_Problem details_.
A word-for-word restatement of every entry is what is needed here.

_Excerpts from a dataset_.
******************************

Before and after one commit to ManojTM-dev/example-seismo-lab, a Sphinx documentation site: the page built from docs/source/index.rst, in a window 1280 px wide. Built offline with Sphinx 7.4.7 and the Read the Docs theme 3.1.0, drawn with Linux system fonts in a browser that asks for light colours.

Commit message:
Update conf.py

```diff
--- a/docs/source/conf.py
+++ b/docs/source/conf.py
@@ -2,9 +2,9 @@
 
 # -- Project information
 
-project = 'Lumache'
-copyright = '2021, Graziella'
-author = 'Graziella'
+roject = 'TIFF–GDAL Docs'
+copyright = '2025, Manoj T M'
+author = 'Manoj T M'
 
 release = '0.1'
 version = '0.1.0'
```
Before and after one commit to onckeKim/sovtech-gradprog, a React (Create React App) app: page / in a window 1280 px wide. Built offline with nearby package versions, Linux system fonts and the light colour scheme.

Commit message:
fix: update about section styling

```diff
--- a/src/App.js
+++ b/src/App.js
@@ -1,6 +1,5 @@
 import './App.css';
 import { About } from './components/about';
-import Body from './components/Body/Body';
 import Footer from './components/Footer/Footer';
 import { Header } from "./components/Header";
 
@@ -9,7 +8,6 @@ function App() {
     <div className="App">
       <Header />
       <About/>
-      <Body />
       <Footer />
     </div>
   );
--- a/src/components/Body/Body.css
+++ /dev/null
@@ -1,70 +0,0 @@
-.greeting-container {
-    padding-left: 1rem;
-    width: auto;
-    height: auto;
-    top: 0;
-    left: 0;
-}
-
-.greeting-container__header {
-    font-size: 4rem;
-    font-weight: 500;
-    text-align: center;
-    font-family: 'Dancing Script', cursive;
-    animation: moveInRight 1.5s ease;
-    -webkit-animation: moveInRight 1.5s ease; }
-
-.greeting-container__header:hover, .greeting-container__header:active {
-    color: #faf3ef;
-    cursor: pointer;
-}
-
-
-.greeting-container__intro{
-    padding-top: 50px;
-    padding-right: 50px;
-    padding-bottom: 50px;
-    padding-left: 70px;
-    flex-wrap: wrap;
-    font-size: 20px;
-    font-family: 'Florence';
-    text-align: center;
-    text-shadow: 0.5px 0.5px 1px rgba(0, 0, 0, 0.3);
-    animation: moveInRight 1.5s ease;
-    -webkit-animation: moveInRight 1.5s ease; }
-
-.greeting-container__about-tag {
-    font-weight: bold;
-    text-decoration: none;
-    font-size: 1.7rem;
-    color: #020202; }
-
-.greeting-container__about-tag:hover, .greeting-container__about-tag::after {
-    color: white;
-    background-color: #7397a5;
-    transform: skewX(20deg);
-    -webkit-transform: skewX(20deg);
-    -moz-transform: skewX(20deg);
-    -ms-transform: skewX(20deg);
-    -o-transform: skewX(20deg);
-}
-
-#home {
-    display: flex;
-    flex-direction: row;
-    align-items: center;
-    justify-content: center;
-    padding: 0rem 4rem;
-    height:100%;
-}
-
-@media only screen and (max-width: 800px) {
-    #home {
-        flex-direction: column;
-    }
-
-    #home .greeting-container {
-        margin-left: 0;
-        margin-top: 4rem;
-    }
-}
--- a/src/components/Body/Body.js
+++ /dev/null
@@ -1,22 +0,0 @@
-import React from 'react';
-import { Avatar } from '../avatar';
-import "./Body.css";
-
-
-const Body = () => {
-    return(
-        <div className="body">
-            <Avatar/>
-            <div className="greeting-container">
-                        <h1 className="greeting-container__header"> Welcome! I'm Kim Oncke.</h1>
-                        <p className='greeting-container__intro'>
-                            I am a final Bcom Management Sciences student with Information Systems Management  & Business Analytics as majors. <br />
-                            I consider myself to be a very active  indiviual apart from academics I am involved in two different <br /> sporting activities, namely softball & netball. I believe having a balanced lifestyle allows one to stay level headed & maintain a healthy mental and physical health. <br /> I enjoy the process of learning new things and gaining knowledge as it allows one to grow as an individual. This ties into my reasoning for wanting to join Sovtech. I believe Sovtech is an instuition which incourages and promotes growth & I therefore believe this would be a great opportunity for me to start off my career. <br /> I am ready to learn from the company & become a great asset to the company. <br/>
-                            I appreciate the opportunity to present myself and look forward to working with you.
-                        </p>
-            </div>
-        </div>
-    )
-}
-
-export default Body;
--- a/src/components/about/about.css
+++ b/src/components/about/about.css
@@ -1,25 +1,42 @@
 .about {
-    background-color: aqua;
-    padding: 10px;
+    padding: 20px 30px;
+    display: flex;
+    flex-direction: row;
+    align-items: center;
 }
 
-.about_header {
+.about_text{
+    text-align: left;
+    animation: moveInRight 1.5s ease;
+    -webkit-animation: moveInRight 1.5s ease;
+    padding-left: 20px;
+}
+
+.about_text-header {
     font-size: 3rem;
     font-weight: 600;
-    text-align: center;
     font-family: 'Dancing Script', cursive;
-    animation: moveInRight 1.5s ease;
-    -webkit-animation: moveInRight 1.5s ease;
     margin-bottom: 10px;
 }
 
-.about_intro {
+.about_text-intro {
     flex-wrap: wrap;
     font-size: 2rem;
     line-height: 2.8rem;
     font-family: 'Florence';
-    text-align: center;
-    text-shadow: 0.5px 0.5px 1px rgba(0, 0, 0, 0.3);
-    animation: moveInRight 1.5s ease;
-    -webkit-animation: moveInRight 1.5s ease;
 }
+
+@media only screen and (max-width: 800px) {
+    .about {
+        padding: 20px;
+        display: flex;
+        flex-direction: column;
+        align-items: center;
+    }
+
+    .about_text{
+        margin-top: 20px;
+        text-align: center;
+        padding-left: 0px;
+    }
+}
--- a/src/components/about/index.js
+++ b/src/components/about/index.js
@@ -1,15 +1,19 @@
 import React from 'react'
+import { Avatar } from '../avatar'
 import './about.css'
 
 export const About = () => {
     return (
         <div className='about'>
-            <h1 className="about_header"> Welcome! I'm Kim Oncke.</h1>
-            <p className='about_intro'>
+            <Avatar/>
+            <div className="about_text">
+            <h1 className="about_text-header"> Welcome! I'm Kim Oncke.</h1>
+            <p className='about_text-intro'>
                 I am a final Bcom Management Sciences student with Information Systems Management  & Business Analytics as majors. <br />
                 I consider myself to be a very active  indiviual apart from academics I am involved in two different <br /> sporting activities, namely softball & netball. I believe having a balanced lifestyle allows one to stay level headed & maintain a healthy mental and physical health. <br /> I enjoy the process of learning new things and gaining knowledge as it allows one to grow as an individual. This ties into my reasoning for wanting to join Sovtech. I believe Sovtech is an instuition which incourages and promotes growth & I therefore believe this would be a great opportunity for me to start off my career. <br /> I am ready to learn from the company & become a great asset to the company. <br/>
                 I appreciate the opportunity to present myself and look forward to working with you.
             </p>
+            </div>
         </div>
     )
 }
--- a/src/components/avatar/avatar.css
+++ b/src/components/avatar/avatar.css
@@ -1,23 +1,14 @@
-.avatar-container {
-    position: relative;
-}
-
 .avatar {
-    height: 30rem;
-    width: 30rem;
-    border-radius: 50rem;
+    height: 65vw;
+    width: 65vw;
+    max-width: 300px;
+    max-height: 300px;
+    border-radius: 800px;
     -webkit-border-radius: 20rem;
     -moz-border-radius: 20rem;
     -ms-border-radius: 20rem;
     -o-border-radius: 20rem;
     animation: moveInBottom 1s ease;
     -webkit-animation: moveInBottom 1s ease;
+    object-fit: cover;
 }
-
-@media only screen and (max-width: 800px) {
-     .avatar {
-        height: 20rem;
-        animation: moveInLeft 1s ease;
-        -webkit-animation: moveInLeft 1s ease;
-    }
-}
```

******************************

_Task result_.
Before and after one commit to ManojTM-dev/example-seismo-lab, a Sphinx documentation site: the page built from docs/source/index.rst, in a window 1280 px wide. Built offline with Sphinx 7.4.7 and the Read the Docs theme 3.1.0, drawn with Linux system fonts in a browser that asks for light colours.

Commit message:
Update conf.py

```diff
--- a/docs/source/conf.py
+++ b/docs/source/conf.py
@@ -2,9 +2,9 @@
 
 # -- Project information
 
-project = 'Lumache'
-copyright = '2021, Graziella'
-author = 'Graziella'
+roject = 'TIFF–GDAL Docs'
+copyright = '2025, Manoj T M'
+author = 'Manoj T M'
 
 release = '0.1'
 version = '0.1.0'
```
Before and after one commit to onckeKim/sovtech-gradprog, a React (Create React App) app: page / in a window 1280 px wide. Built offline with nearby package versions, Linux system fonts and the light colour scheme.

Commit message:
fix: update about section styling

```diff
--- a/src/App.js
+++ b/src/App.js
@@ -1,6 +1,5 @@
 import './App.css';
 import { About } from './components/about';
-import Body from './components/Body/Body';
 import Footer from './components/Footer/Footer';
 import { Header } from "./components/Header";
 
@@ -9,7 +8,6 @@ function App() {
     <div className="App">
       <Header />
       <About/>
-      <Body />
       <Footer />
     </div>
   );
--- a/src/components/Body/Body.css
+++ /dev/null
@@ -1,70 +0,0 @@
-.greeting-container {
-    padding-left: 1rem;
-    width: auto;
-    height: auto;
-    top: 0;
-    left: 0;
-}
-
-.greeting-container__header {
-    font-size: 4rem;
-    font-weight: 500;
-    text-align: center;
-    font-family: 'Dancing Script', cursive;
-    animation: moveInRight 1.5s ease;
-    -webkit-animation: moveInRight 1.5s ease; }
-
-.greeting-container__header:hover, .greeting-container__header:active {
-    color: #faf3ef;
-    cursor: pointer;
-}
-
-
-.greeting-container__intro{
-    padding-top: 50px;
-    padding-right: 50px;
-    padding-bottom: 50px;
-    padding-left: 70px;
-    flex-wrap: wrap;
-    font-size: 20px;
-    font-family: 'Florence';
-    text-align: center;
-    text-shadow: 0.5px 0.5px 1px rgba(0, 0, 0, 0.3);
-    animation: moveInRight 1.5s ease;
-    -webkit-animation: moveInRight 1.5s ease; }
-
-.greeting-container__about-tag {
-    font-weight: bold;
-    text-decoration: none;
-    font-size: 1.7rem;
-    color: #020202; }
-
-.greeting-container__about-tag:hover, .greeting-container__about-tag::after {
-    color: white;
-    background-color: #7397a5;
-    transform: skewX(20deg);
-    -webkit-transform: skewX(20deg);
-    -moz-transform: skewX(20deg);
-    -ms-transform: skewX(20deg);
-    -o-transform: skewX(20deg);
-}
-
-#home {
-    display: flex;
-    flex-direction: row;
-    align-items: center;
-    justify-content: center;
-    padding: 0rem 4rem;
-    height:100%;
-}
-
-@media only screen and (max-width: 800px) {
-    #home {
-        flex-direction: column;
-    }
-
-    #home .greeting-container {
-        margin-left: 0;
-        margin-top: 4rem;
-    }
-}
--- a/src/components/Body/Body.js
+++ /dev/null
@@ -1,22 +0,0 @@
-import React from 'react';
-import { Avatar } from '../avatar';
-import "./Body.css";
-
-
-const Body = () => {
-    return(
-        <div className="body">
-            <Avatar/>
-            <div className="greeting-container">
-                        <h1 className="greeting-container__header"> Welcome! I'm Kim Oncke.</h1>
-                        <p className='greeting-container__intro'>
-                            I am a final Bcom Management Sciences student with Information Systems Management  & Business Analytics as majors. <br />
-                            I consider myself to be a very active  indiviual apart from academics I am involved in two different <br /> sporting activities, namely softball & netball. I believe having a balanced lifestyle allows one to stay level headed & maintain a healthy mental and physical health. <br /> I enjoy the process of learning new things and gaining knowledge as it allows one to grow as an individual. This ties into my reasoning for wanting to join Sovtech. I believe Sovtech is an instuition which incourages and promotes growth & I therefore believe this would be a great opportunity for me to start off my career. <br /> I am ready to learn from the company & become a great asset to the company. <br/>
-                            I appreciate the opportunity to present myself and look forward to working with you.
-                        </p>
-            </div>
-        </div>
-    )
-}
-
-export default Body;
--- a/src/components/about/about.css
+++ b/src/components/about/about.css
@@ -1,25 +1,42 @@
 .about {
-    background-color: aqua;
-    padding: 10px;
+    padding: 20px 30px;
+    display: flex;
+    flex-direction: row;
+    align-items: center;
 }
 
-.about_header {
+.about_text{
+    text-align: left;
+    animation: moveInRight 1.5s ease;
+    -webkit-animation: moveInRight 1.5s ease;
+    padding-left: 20px;
+}
+
+.about_text-header {
     font-size: 3rem;
     font-weight: 600;
-    text-align: center;
     font-family: 'Dancing Script', cursive;
-    animation: moveInRight 1.5s ease;
-    -webkit-animation: moveInRight 1.5s ease;
     margin-bottom: 10px;
 }
 
-.about_intro {
+.about_text-intro {
     flex-wrap: wrap;
     font-size: 2rem;
     line-height: 2.8rem;
     font-family: 'Florence';
-    text-align: center;
-    text-shadow: 0.5px 0.5px 1px rgba(0, 0, 0, 0.3);
-    animation: moveInRight 1.5s ease;
-    -webkit-animation: moveInRight 1.5s ease;
 }
+
+@media only screen and (max-width: 800px) {
+    .about {
+        padding: 20px;
+        display: flex;
+        flex-direction: column;
+        align-items: center;
+    }
+
+    .about_text{
+        margin-top: 20px;
+        text-align: center;
+        padding-left: 0px;
+    }
+}
--- a/src/components/about/index.js
+++ b/src/components/about/index.js
@@ -1,15 +1,19 @@
 import React from 'react'
+import { Avatar } from '../avatar'
 import './about.css'
 
 export const About = () => {
     return (
         <div className='about'>
-            <h1 className="about_header"> Welcome! I'm Kim Oncke.</h1>
-            <p className='about_intro'>
+            <Avatar/>
+            <div className="about_text">
+            <h1 className="about_text-header"> Welcome! I'm Kim Oncke.</h1>
+            <p className='about_text-intro'>
                 I am a final Bcom Management Sciences student with Information Systems Management  & Business Analytics as majors. <br />
                 I consider myself to be a very active  indiviual apart from academics I am involved in two different <br /> sporting activities, namely softball & netball. I believe having a balanced lifestyle allows one to stay level headed & maintain a healthy mental and physical health. <br /> I enjoy the process of learning new things and gaining knowledge as it allows one to grow as an individual. This ties into my reasoning for wanting to join Sovtech. I believe Sovtech is an instuition which incourages and promotes growth & I therefore believe this would be a great opportunity for me to start off my career. <br /> I am ready to learn from the company & become a great asset to the company. <br/>
                 I appreciate the opportunity to present myself and look forward to working with you.
             </p>
+            </div>
         </div>
     )
 }
--- a/src/components/avatar/avatar.css
+++ b/src/components/avatar/avatar.css
@@ -1,23 +1,14 @@
-.avatar-container {
-    position: relative;
-}
-
 .avatar {
-    height: 30rem;
-    width: 30rem;
-    border-radius: 50rem;
+    height: 65vw;
+    width: 65vw;
+    max-width: 300px;
+    max-height: 300px;
+    border-radius: 800px;
     -webkit-border-radius: 20rem;
     -moz-border-radius: 20rem;
     -ms-border-radius: 20rem;
     -o-border-radius: 20rem;
     animation: moveInBottom 1s ease;
     -webkit-animation: moveInBottom 1s ease;
+    object-fit: cover;
 }
-
-@media only screen and (max-width: 800px) {
-     .avatar {
-        height: 20rem;
-        animation: moveInLeft 1s ease;
-        -webkit-animation: moveInLeft 1s ease;
-    }
-}
```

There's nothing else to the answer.